**TASK DIRECTIONS:** Set down again each entry exactly as it reads, pictures excluded.
# # #
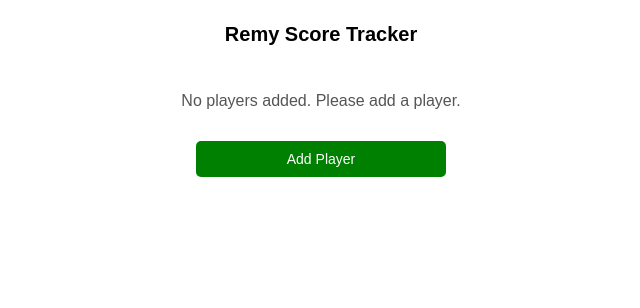
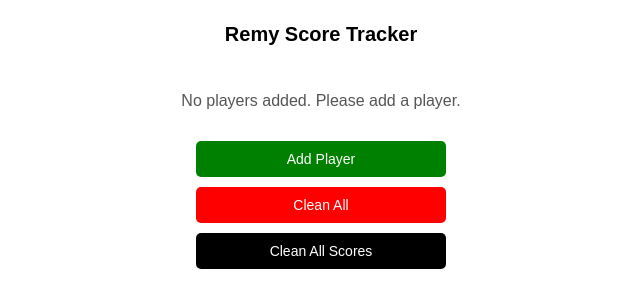
Before and after one commit to PustanAlex/Scor-Remy, a React (Create React App) app: page / in a window 1280 px wide. Shown: the top 308 px of the page, without its empty margins (319-959 px from the left). Built offline with nearby package versions, Linux system fonts and the light colour scheme.

Commit message:
Clean all scores added

```diff
--- a/src/components/App.css
+++ b/src/components/App.css
@@ -59,7 +59,7 @@ h1 {
 }
 
 .name-input {
-    width: 100%; /* Ajustăm lățimea */
+    width: 100%;
 }
 
 .score-input {
@@ -89,18 +89,31 @@ h1 {
     border-radius: 5px;
     cursor: pointer;
     width: 30%;
+    transition: background-color 0.3s ease; /* Adăugat pentru efect de tranziție */
 }
 
 .add-score-btn {
     background-color: #007bff;
 }
 
+.add-score-btn:hover {
+    background-color: #0056b3; /* Culoare mai închisă la hover */
+}
+
 .restore-btn {
     background-color: #ffc107;
 }
 
+.restore-btn:hover {
+    background-color: #e0a800; /* Culoare mai închisă la hover */
+}
+
 .atuu-btn {
     background-color: #17a2b8;
+}
+
+.atuu-btn:hover {
+    background-color: #138496; /* Culoare mai închisă la hover */
 }
 
 .modal-button-group {
@@ -128,14 +141,23 @@ h1 {
     margin-bottom: 10px;
     width: 100%;
     max-width: 250px;
+    transition: background-color 0.3s ease; /* Adăugat pentru efect de tranziție */
 }
 
 .clear-all-btn {
     background-color: red;
 }
 
+.clear-all-btn:hover {
+    background-color: darkred; /* Culoare mai închisă la hover */
+}
+
 .add-player-btn {
     background-color: green;
+}
+
+.add-player-btn:hover {
+    background-color: darkgreen; /* Culoare mai închisă la hover */
 }
 
 .no-bullets {
@@ -233,3 +255,18 @@ h1 {
         width: calc(100% - 50px);
     }
 }
+
+
+.clean-all-scores-btn {
+    padding: 10px;
+    font-size: 14px;
+    border: none;
+    color: white;
+    border-radius: 5px;
+    cursor: pointer;
+    margin-bottom: 10px;
+    width: 100%;
+    max-width: 250px;
+    background-color: #000000; /* Culoare de fundal (roșu) */
+    transition: background-color 0.3s ease; /* Efect de tranziție */
+}
--- a/src/components/App.jsx
+++ b/src/components/App.jsx
@@ -1,7 +1,6 @@
 import React, { useState, useEffect } from 'react';
 import './App.css';
 import { FaQuestionCircle, FaTrash, FaStar, FaUndo } from 'react-icons/fa';
-import Confetti from 'react-confetti';
 
 const App = () => {
   const [players, setPlayers] = useState(() => {
@@ -15,25 +14,10 @@ const App = () => {
   const [confirmClearModal, setConfirmClearModal] = useState(false);
   const [confirmRemoveModal, setConfirmRemoveModal] = useState(false);
   const [removeIndex, setRemoveIndex] = useState(null);
-  const [winnerModalVisible, setWinnerModalVisible] = useState(false);
-  const [winner, setWinner] = useState(null);
-  const [width, setWidth] = useState(window.innerWidth);
-  const [height, setHeight] = useState(window.innerHeight);
-  const [lastModifiedIndex, setLastModifiedIndex] = useState(null); // Indexul jucătorului care a modificat ultimul scor
 
   useEffect(() => {
     localStorage.setItem('players', JSON.stringify(players));
   }, [players]);
-
-  useEffect(() => {
-    const handleResize = () => {
-      setWidth(window.innerWidth);
-      setHeight(window.innerHeight);
-    };
-
-    window.addEventListener('resize', handleResize);
-    return () => window.removeEventListener('resize', handleResize);
-  }, []);
 
   const handleScoreChange = (index, event) => {
     const newPlayers = [...players];
@@ -55,14 +39,6 @@ const App = () => {
     newPlayers[index].score = '';
     newPlayers[index].atu = false;
     setPlayers(newPlayers);
-
-    // Setăm indexul jucătorului care a modificat ultimul scor
-    setLastModifiedIndex(index);
-
-    // Verificăm câștigătorul doar dacă ultimul scor adăugat nu este de la jucătorul care a modificat scorul
-    if (lastModifiedIndex !== index) {
-      checkForWinner(newPlayers);
-    }
   };
 
   const handleRestore = (index) => {
@@ -131,12 +107,16 @@ const App = () => {
     setConfirmClearModal(false);
   };
 
-  const checkForWinner = (players) => {
-    const foundWinner = players.find(player => player.total >= 1000);
-    if (foundWinner) {
-      setWinner(foundWinner.name);
-      setWinnerModalVisible(true);
-    }
+  const clearAllScores = () => {
+    const newPlayers = players.map(player => ({
+      ...player,
+      total: 0,
+      history: [],
+      score: '',
+      atu: false
+    }));
+    setPlayers(newPlayers);
+    closeConfirmClearModal();
   };
 
   return (
@@ -182,11 +162,9 @@ const App = () => {
         ))
       )}
 
-      {players.length > 0 && (
-        <button onClick={openConfirmClearModal} className="clear-all-btn">Clean All</button>
-      )}
-
       <button onClick={addPlayer} className="add-player-btn">Add Player</button>
+      <button onClick={openConfirmClearModal} className="clear-all-btn">Clean All</button>
+      <button onClick={clearAllScores} className="clean-all-scores-btn">Clean All Scores</button>
 
       {modalVisible && (
         <div className="modal">
@@ -248,17 +226,6 @@ const App = () => {
           </div>
         </div>
       )}
-
-      {winnerModalVisible && (
-        <div className="modal">
-          <div className="modal-content winner-modal">
-            <Confetti width={width} height={height} />
-            <h2>🎉 Felicitări! 🎉</h2>
-            <h3>Câștigător: {winner}</h3>
-            <button onClick={() => setWinnerModalVisible(false)} className="close-modal-btn">Close</button>
-          </div>
-        </div>
-      )}
     </div>
   );
 };
```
# # #
**SOLUTION TO THE PROBLEM:**
Before and after one commit to PustanAlex/Scor-Remy, a React (Create React App) app: page / in a window 1280 px wide. Shown: the top 308 px of the page, without its empty margins (319-959 px from the left). Built offline with nearby package versions, Linux system fonts and the light colour scheme.

Commit message:
Clean all scores added

```diff
--- a/src/components/App.css
+++ b/src/components/App.css
@@ -59,7 +59,7 @@ h1 {
 }
 
 .name-input {
-    width: 100%; /* Ajustăm lățimea */
+    width: 100%;
 }
 
 .score-input {
@@ -89,18 +89,31 @@ h1 {
     border-radius: 5px;
     cursor: pointer;
     width: 30%;
+    transition: background-color 0.3s ease; /* Adăugat pentru efect de tranziție */
 }
 
 .add-score-btn {
     background-color: #007bff;
 }
 
+.add-score-btn:hover {
+    background-color: #0056b3; /* Culoare mai închisă la hover */
+}
+
 .restore-btn {
     background-color: #ffc107;
 }
 
+.restore-btn:hover {
+    background-color: #e0a800; /* Culoare mai închisă la hover */
+}
+
 .atuu-btn {
     background-color: #17a2b8;
+}
+
+.atuu-btn:hover {
+    background-color: #138496; /* Culoare mai închisă la hover */
 }
 
 .modal-button-group {
@@ -128,14 +141,23 @@ h1 {
     margin-bottom: 10px;
     width: 100%;
     max-width: 250px;
+    transition: background-color 0.3s ease; /* Adăugat pentru efect de tranziție */
 }
 
 .clear-all-btn {
     background-color: red;
 }
 
+.clear-all-btn:hover {
+    background-color: darkred; /* Culoare mai închisă la hover */
+}
+
 .add-player-btn {
     background-color: green;
+}
+
+.add-player-btn:hover {
+    background-color: darkgreen; /* Culoare mai închisă la hover */
 }
 
 .no-bullets {
@@ -233,3 +255,18 @@ h1 {
         width: calc(100% - 50px);
     }
 }
+
+
+.clean-all-scores-btn {
+    padding: 10px;
+    font-size: 14px;
+    border: none;
+    color: white;
+    border-radius: 5px;
+    cursor: pointer;
+    margin-bottom: 10px;
+    width: 100%;
+    max-width: 250px;
+    background-color: #000000; /* Culoare de fundal (roșu) */
+    transition: background-color 0.3s ease; /* Efect de tranziție */
+}
--- a/src/components/App.jsx
+++ b/src/components/App.jsx
@@ -1,7 +1,6 @@
 import React, { useState, useEffect } from 'react';
 import './App.css';
 import { FaQuestionCircle, FaTrash, FaStar, FaUndo } from 'react-icons/fa';
-import Confetti from 'react-confetti';
 
 const App = () => {
   const [players, setPlayers] = useState(() => {
@@ -15,25 +14,10 @@ const App = () => {
   const [confirmClearModal, setConfirmClearModal] = useState(false);
   const [confirmRemoveModal, setConfirmRemoveModal] = useState(false);
   const [removeIndex, setRemoveIndex] = useState(null);
-  const [winnerModalVisible, setWinnerModalVisible] = useState(false);
-  const [winner, setWinner] = useState(null);
-  const [width, setWidth] = useState(window.innerWidth);
-  const [height, setHeight] = useState(window.innerHeight);
-  const [lastModifiedIndex, setLastModifiedIndex] = useState(null); // Indexul jucătorului care a modificat ultimul scor
 
   useEffect(() => {
     localStorage.setItem('players', JSON.stringify(players));
   }, [players]);
-
-  useEffect(() => {
-    const handleResize = () => {
-      setWidth(window.innerWidth);
-      setHeight(window.innerHeight);
-    };
-
-    window.addEventListener('resize', handleResize);
-    return () => window.removeEventListener('resize', handleResize);
-  }, []);
 
   const handleScoreChange = (index, event) => {
     const newPlayers = [...players];
@@ -55,14 +39,6 @@ const App = () => {
     newPlayers[index].score = '';
     newPlayers[index].atu = false;
     setPlayers(newPlayers);
-
-    // Setăm indexul jucătorului care a modificat ultimul scor
-    setLastModifiedIndex(index);
-
-    // Verificăm câștigătorul doar dacă ultimul scor adăugat nu este de la jucătorul care a modificat scorul
-    if (lastModifiedIndex !== index) {
-      checkForWinner(newPlayers);
-    }
   };
 
   const handleRestore = (index) => {
@@ -131,12 +107,16 @@ const App = () => {
     setConfirmClearModal(false);
   };
 
-  const checkForWinner = (players) => {
-    const foundWinner = players.find(player => player.total >= 1000);
-    if (foundWinner) {
-      setWinner(foundWinner.name);
-      setWinnerModalVisible(true);
-    }
+  const clearAllScores = () => {
+    const newPlayers = players.map(player => ({
+      ...player,
+      total: 0,
+      history: [],
+      score: '',
+      atu: false
+    }));
+    setPlayers(newPlayers);
+    closeConfirmClearModal();
   };
 
   return (
@@ -182,11 +162,9 @@ const App = () => {
         ))
       )}
 
-      {players.length > 0 && (
-        <button onClick={openConfirmClearModal} className="clear-all-btn">Clean All</button>
-      )}
-
       <button onClick={addPlayer} className="add-player-btn">Add Player</button>
+      <button onClick={openConfirmClearModal} className="clear-all-btn">Clean All</button>
+      <button onClick={clearAllScores} className="clean-all-scores-btn">Clean All Scores</button>
 
       {modalVisible && (
         <div className="modal">
@@ -248,17 +226,6 @@ const App = () => {
           </div>
         </div>
       )}
-
-      {winnerModalVisible && (
-        <div className="modal">
-          <div className="modal-content winner-modal">
-            <Confetti width={width} height={height} />
-            <h2>🎉 Felicitări! 🎉</h2>
-            <h3>Câștigător: {winner}</h3>
-            <button onClick={() => setWinnerModalVisible(false)} className="close-modal-btn">Close</button>
-          </div>
-        </div>
-      )}
     </div>
   );
 };
```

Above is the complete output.